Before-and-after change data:
Start of Block

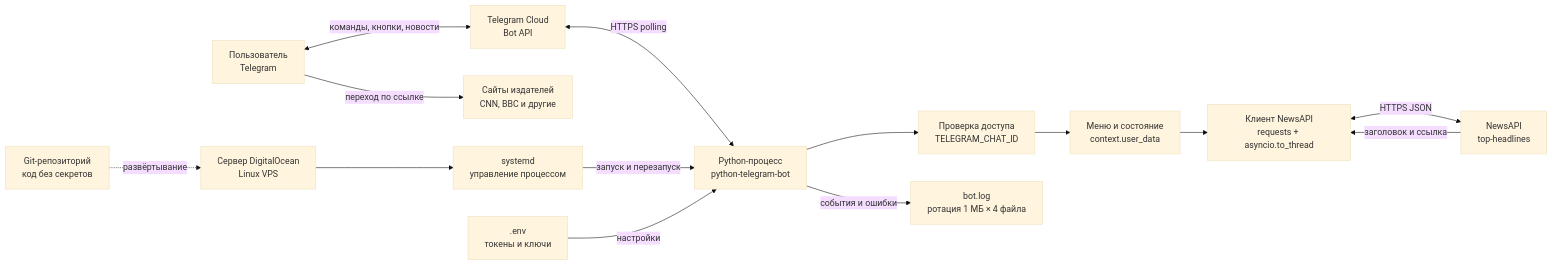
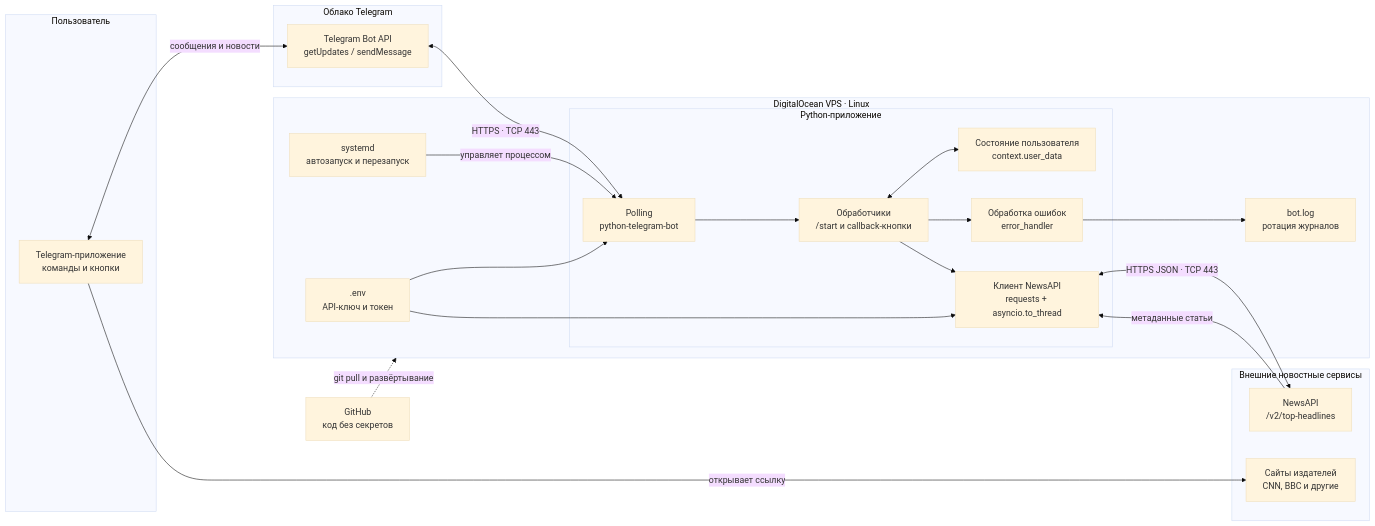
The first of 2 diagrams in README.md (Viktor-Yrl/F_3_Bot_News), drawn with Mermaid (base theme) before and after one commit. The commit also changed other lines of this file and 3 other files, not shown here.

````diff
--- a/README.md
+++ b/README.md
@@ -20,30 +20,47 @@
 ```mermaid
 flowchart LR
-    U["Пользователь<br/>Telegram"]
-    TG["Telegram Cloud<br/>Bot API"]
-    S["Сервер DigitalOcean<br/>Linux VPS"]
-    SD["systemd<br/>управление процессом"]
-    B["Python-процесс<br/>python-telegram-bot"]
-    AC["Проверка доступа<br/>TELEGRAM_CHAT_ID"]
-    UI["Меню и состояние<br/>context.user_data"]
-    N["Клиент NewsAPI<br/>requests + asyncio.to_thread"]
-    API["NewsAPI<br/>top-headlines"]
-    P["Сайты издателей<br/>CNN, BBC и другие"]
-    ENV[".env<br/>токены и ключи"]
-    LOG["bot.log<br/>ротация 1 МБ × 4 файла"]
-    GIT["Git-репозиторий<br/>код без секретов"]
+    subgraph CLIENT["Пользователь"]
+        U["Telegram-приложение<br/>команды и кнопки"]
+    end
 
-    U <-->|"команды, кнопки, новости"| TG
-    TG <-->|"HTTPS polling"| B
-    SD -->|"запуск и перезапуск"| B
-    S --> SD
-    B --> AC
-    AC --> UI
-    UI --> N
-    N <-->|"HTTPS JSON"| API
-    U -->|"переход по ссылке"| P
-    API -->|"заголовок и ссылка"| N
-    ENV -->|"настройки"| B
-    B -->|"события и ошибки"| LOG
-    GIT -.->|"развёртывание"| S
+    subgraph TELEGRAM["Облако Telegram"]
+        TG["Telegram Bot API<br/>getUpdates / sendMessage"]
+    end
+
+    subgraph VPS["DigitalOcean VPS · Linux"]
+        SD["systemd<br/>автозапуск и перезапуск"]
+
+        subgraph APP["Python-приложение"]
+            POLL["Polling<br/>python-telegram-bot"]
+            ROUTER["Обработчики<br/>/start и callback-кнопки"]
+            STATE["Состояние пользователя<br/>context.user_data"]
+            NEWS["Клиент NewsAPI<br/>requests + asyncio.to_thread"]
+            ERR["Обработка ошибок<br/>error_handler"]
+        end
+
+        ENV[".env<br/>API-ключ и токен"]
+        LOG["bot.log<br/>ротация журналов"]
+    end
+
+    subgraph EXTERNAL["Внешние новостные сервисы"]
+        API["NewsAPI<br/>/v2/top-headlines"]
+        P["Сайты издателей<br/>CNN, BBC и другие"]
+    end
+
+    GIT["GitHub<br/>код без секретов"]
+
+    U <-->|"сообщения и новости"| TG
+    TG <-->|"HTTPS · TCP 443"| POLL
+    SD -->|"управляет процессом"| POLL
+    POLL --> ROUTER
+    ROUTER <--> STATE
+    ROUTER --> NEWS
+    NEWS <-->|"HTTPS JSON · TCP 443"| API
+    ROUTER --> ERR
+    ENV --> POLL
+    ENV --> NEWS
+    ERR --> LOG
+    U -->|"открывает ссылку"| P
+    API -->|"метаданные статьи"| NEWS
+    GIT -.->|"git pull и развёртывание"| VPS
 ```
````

End of Block
Start of Block

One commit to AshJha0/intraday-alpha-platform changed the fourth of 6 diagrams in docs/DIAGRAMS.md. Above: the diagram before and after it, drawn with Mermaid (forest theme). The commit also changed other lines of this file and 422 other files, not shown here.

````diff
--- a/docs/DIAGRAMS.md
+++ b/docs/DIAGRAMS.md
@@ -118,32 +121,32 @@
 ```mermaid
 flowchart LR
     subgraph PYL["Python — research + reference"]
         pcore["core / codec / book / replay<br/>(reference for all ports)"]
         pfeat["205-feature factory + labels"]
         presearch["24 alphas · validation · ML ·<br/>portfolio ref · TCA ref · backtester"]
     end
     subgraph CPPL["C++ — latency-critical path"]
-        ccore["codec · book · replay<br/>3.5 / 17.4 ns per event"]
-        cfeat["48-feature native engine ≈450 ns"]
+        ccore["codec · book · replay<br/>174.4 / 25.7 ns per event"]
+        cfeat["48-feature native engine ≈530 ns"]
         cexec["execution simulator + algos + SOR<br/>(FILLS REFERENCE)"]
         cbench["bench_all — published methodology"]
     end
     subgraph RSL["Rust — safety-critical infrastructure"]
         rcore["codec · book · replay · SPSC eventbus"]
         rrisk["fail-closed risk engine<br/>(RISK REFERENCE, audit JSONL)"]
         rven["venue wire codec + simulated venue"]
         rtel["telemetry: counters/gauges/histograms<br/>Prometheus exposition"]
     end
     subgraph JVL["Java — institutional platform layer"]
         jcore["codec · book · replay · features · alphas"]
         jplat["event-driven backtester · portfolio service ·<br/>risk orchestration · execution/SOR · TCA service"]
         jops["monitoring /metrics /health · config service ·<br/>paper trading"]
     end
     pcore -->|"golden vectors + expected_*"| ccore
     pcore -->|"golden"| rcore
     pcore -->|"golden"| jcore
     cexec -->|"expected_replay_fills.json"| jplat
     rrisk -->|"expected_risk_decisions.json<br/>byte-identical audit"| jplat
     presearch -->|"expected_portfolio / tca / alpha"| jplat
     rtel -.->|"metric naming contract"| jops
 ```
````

End of Block

About this task: Show every line of the entries above where the word "subgraph" occurs.

Answer below:
+    subgraph CLIENT["Пользователь"]
+    subgraph TELEGRAM["Облако Telegram"]
+    subgraph VPS["DigitalOcean VPS · Linux"]
+        subgraph APP["Python-приложение"]
+    subgraph EXTERNAL["Внешние новостные сервисы"]
     subgraph PYL["Python — research + reference"]
     subgraph CPPL["C++ — latency-critical path"]
     subgraph RSL["Rust — safety-critical infrastructure"]
     subgraph JVL["Java — institutional platform layer"]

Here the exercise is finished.